++++ Records supplied

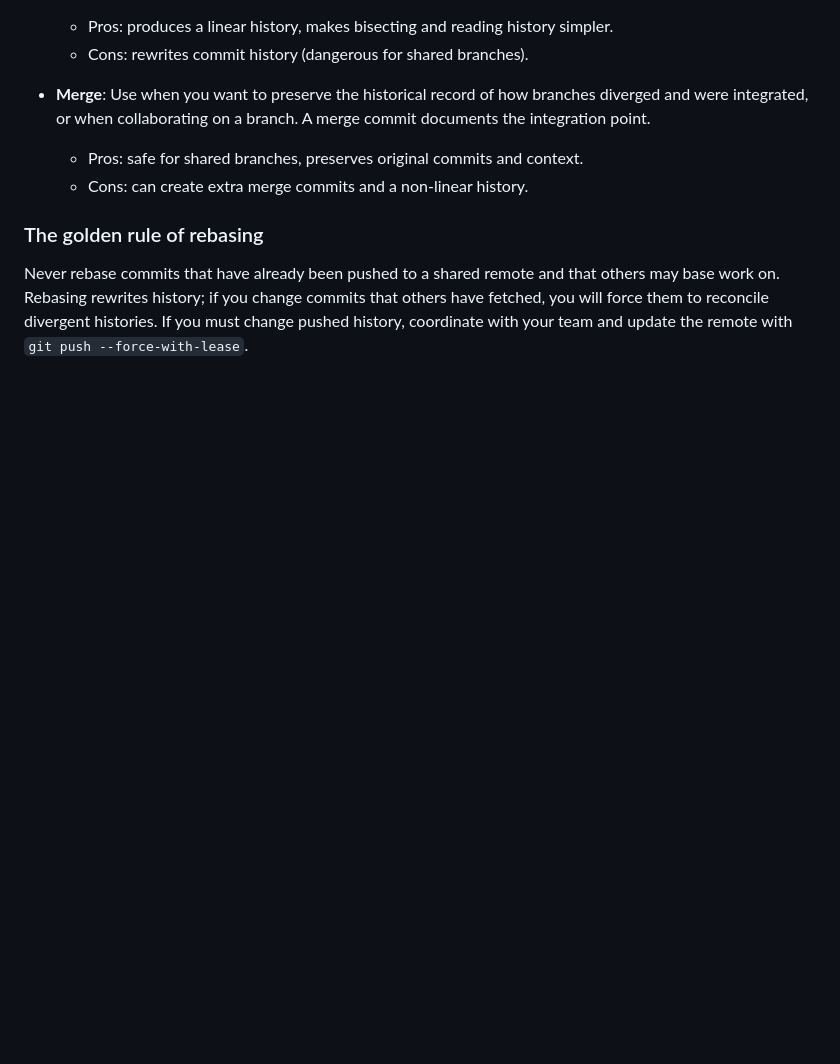
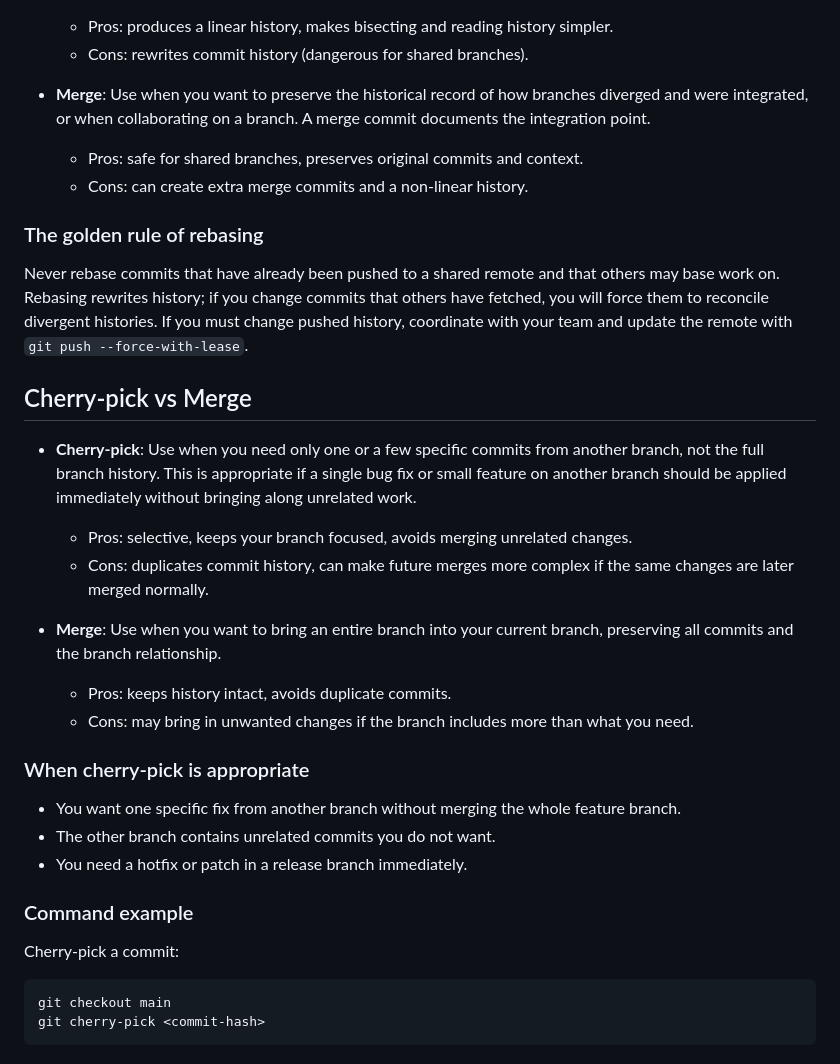
Before and after one commit to bhumika-amicus/git-training-bhumika, a Markdown page: README.md, the part around the change. Rendered like a GitHub page; blank space fills up the shorter version.

Commit message:
docs:update readme for task 9

````diff
--- a/README.md
+++ b/README.md
@@ -96,3 +96,27 @@ In this example, `main` and `feature/add-navigation` both advanced independently
 ### The golden rule of rebasing
 
 Never rebase commits that have already been pushed to a shared remote and that others may base work on. Rebasing rewrites history; if you change commits that others have fetched, you will force them to reconcile divergent histories. If you must change pushed history, coordinate with your team and update the remote with `git push --force-with-lease`.
+
+## Cherry-pick vs Merge
+
+- **Cherry-pick**: Use when you need only one or a few specific commits from another branch, not the full branch history. This is appropriate if a single bug fix or small feature on another branch should be applied immediately without bringing along unrelated work.
+  - Pros: selective, keeps your branch focused, avoids merging unrelated changes.
+  - Cons: duplicates commit history, can make future merges more complex if the same changes are later merged normally.
+
+- **Merge**: Use when you want to bring an entire branch into your current branch, preserving all commits and the branch relationship.
+  - Pros: keeps history intact, avoids duplicate commits.
+  - Cons: may bring in unwanted changes if the branch includes more than what you need.
+
+### When cherry-pick is appropriate
+
+- You want one specific fix from another branch without merging the whole feature branch.
+- The other branch contains unrelated commits you do not want.
+- You need a hotfix or patch in a release branch immediately.
+
+### Command example
+
+Cherry-pick a commit:
+```bash
+git checkout main
+git cherry-pick <commit-hash>
+```
````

++++++++

• _Assignment_:
Word for word, retype all of the data above, but include no pictures.

• _Response box_:
Before and after one commit to bhumika-amicus/git-training-bhumika, a Markdown page: README.md, the part around the change. Rendered like a GitHub page; blank space fills up the shorter version.

Commit message:
docs:update readme for task 9

````diff
--- a/README.md
+++ b/README.md
@@ -96,3 +96,27 @@ In this example, `main` and `feature/add-navigation` both advanced independently
 ### The golden rule of rebasing
 
 Never rebase commits that have already been pushed to a shared remote and that others may base work on. Rebasing rewrites history; if you change commits that others have fetched, you will force them to reconcile divergent histories. If you must change pushed history, coordinate with your team and update the remote with `git push --force-with-lease`.
+
+## Cherry-pick vs Merge
+
+- **Cherry-pick**: Use when you need only one or a few specific commits from another branch, not the full branch history. This is appropriate if a single bug fix or small feature on another branch should be applied immediately without bringing along unrelated work.
+  - Pros: selective, keeps your branch focused, avoids merging unrelated changes.
+  - Cons: duplicates commit history, can make future merges more complex if the same changes are later merged normally.
+
+- **Merge**: Use when you want to bring an entire branch into your current branch, preserving all commits and the branch relationship.
+  - Pros: keeps history intact, avoids duplicate commits.
+  - Cons: may bring in unwanted changes if the branch includes more than what you need.
+
+### When cherry-pick is appropriate
+
+- You want one specific fix from another branch without merging the whole feature branch.
+- The other branch contains unrelated commits you do not want.
+- You need a hotfix or patch in a release branch immediately.
+
+### Command example
+
+Cherry-pick a commit:
+```bash
+git checkout main
+git cherry-pick <commit-hash>
+```
````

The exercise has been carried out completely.